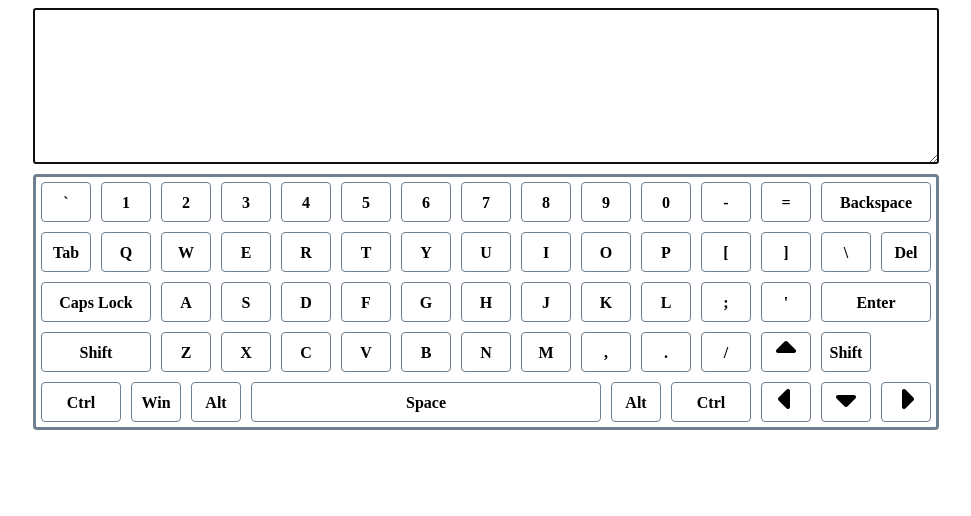
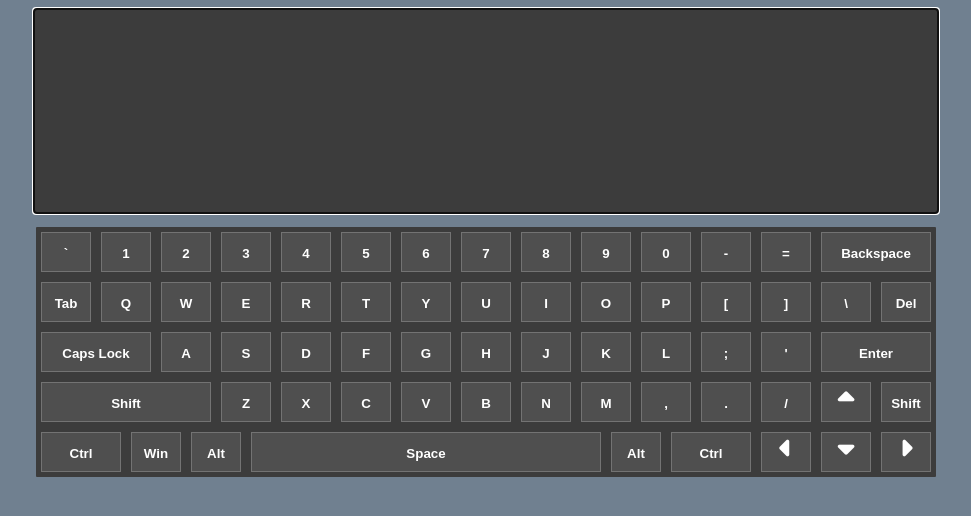
Before and after one commit to mbulldozer/virtual-keyboard, a plain HTML site: page index.html in a window 1280 px wide. Shown: the whole page, without its empty margins (157-1128 px from the left). Drawn offline with Linux system fonts and the light colour scheme.

Commit message:
feat: add keypress animation

```diff
--- a/js/keyboard.js
+++ b/js/keyboard.js
@@ -4,7 +4,7 @@ const KEYBOARD = document.createElement('div');
 
 CONTAINER.classList.add('container');
 TEXTAREA.classList.add('textarea');
-TEXTAREA.setAttribute('cols',30);
+TEXTAREA.setAttribute('cols', 30);
 TEXTAREA.setAttribute('rows', 10);
 KEYBOARD.classList.add('keyboard');
 document.body.append(CONTAINER);
@@ -12,10 +12,23 @@ CONTAINER.append(TEXTAREA, KEYBOARD);
 TEXTAREA.focus();
 
 KEYS.forEach(key => {
-  let keyNode = document.createElement('div');
-  keyNode.innerHTML=key.classes.includes("letter")?key.eng.toUpperCase():key.eng;
-  key.classes.forEach(el => keyNode.classList.add(el));
-  KEYBOARD.append(keyNode);
+    let keyNode = document.createElement('button');
+    keyNode.setAttribute('type', 'button');
+    keyNode.innerHTML = key.classes.includes("letter") ? key.eng.toUpperCase() : key.eng;
+    key.classes.forEach(el => keyNode.classList.add(el));
+    KEYBOARD.append(keyNode);
+});
+
+window.addEventListener("mousedown", e => {
+    if (e.target.tagName === 'BUTTON') {
+      e.target.classList.add('pressed');
+    }
+});
+
+window.addEventListener("mouseup", e => {
+    if (e.target.tagName === 'BUTTON') {
+        e.target.classList.remove('pressed');
+    }
 });
 
 TEXTAREA.addEventListener("blur", () => {
--- a/style.css
+++ b/style.css
@@ -1,3 +1,7 @@
+body {
+    background-color: slategrey;
+}
+
 .container {
     width: 900px;
     margin: 0 auto;
@@ -7,6 +11,10 @@
     display: block;
     width: 900px;
     margin-bottom: 10px;
+    background-color: #3C3C3C;
+    color: #FFF;
+    font-size: 18px;
+    resize: none;
 }
 
 .keyboard {
@@ -19,18 +27,34 @@
     border-radius: 4px;
     padding: 5px;
     text-align: center;
-    font-weight: bold;
+    background-color: #3C3C3C;
 }
 
 .key {
     grid-column-end: span 2;
-    border: 1px solid slategray;
-    border-radius: 4px;
+    border: 1px solid rgba(255,255,255,0.2);
+    background-color: rgba(255,255,255,0.1);
+    transition: 0.2s ease-in-out;
+    color: #FFF;
+    line-height: 40px;
+    font-weight: bold;
     cursor: pointer;
-    line-height: 40px;
 }
 
-.backspace, .caps, .enter, .left-shift {
+.key:hover {
+    background-color: rgba(255,255,255,0.3);
+}
+
+.pressed {
+    color: darkgrey;
+    background-color: #3C3C3C;
+}
+
+.pressed:hover {
+    background-color: #3C3C3C;
+}
+
+.backspace, .caps, .enter {
     grid-column-end: span 4;
 }
 
@@ -38,13 +62,12 @@
     grid-column-end: span 3;
 }
 
+.left-shift {
+    grid-column-end: span 6;
+}
+
 .space {
     grid-column-end: span 12;
-}
-
-.letter {
-    /*padding-left: 22px;*/
-    /*padding-top: 12px;*/
 }
 
 .fa {
```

════════════════

Exercise requirements: Word for word, give the data above again, without any images.

Response area:
Before and after one commit to mbulldozer/virtual-keyboard, a plain HTML site: page index.html in a window 1280 px wide. Shown: the whole page, without its empty margins (157-1128 px from the left). Drawn offline with Linux system fonts and the light colour scheme.

Commit message:
feat: add keypress animation

```diff
--- a/js/keyboard.js
+++ b/js/keyboard.js
@@ -4,7 +4,7 @@ const KEYBOARD = document.createElement('div');
 
 CONTAINER.classList.add('container');
 TEXTAREA.classList.add('textarea');
-TEXTAREA.setAttribute('cols',30);
+TEXTAREA.setAttribute('cols', 30);
 TEXTAREA.setAttribute('rows', 10);
 KEYBOARD.classList.add('keyboard');
 document.body.append(CONTAINER);
@@ -12,10 +12,23 @@ CONTAINER.append(TEXTAREA, KEYBOARD);
 TEXTAREA.focus();
 
 KEYS.forEach(key => {
-  let keyNode = document.createElement('div');
-  keyNode.innerHTML=key.classes.includes("letter")?key.eng.toUpperCase():key.eng;
-  key.classes.forEach(el => keyNode.classList.add(el));
-  KEYBOARD.append(keyNode);
+    let keyNode = document.createElement('button');
+    keyNode.setAttribute('type', 'button');
+    keyNode.innerHTML = key.classes.includes("letter") ? key.eng.toUpperCase() : key.eng;
+    key.classes.forEach(el => keyNode.classList.add(el));
+    KEYBOARD.append(keyNode);
+});
+
+window.addEventListener("mousedown", e => {
+    if (e.target.tagName === 'BUTTON') {
+      e.target.classList.add('pressed');
+    }
+});
+
+window.addEventListener("mouseup", e => {
+    if (e.target.tagName === 'BUTTON') {
+        e.target.classList.remove('pressed');
+    }
 });
 
 TEXTAREA.addEventListener("blur", () => {
--- a/style.css
+++ b/style.css
@@ -1,3 +1,7 @@
+body {
+    background-color: slategrey;
+}
+
 .container {
     width: 900px;
     margin: 0 auto;
@@ -7,6 +11,10 @@
     display: block;
     width: 900px;
     margin-bottom: 10px;
+    background-color: #3C3C3C;
+    color: #FFF;
+    font-size: 18px;
+    resize: none;
 }
 
 .keyboard {
@@ -19,18 +27,34 @@
     border-radius: 4px;
     padding: 5px;
     text-align: center;
-    font-weight: bold;
+    background-color: #3C3C3C;
 }
 
 .key {
     grid-column-end: span 2;
-    border: 1px solid slategray;
-    border-radius: 4px;
+    border: 1px solid rgba(255,255,255,0.2);
+    background-color: rgba(255,255,255,0.1);
+    transition: 0.2s ease-in-out;
+    color: #FFF;
+    line-height: 40px;
+    font-weight: bold;
     cursor: pointer;
-    line-height: 40px;
 }
 
-.backspace, .caps, .enter, .left-shift {
+.key:hover {
+    background-color: rgba(255,255,255,0.3);
+}
+
+.pressed {
+    color: darkgrey;
+    background-color: #3C3C3C;
+}
+
+.pressed:hover {
+    background-color: #3C3C3C;
+}
+
+.backspace, .caps, .enter {
     grid-column-end: span 4;
 }
 
@@ -38,13 +62,12 @@
     grid-column-end: span 3;
 }
 
+.left-shift {
+    grid-column-end: span 6;
+}
+
 .space {
     grid-column-end: span 12;
-}
-
-.letter {
-    /*padding-left: 22px;*/
-    /*padding-top: 12px;*/
 }
 
 .fa {
```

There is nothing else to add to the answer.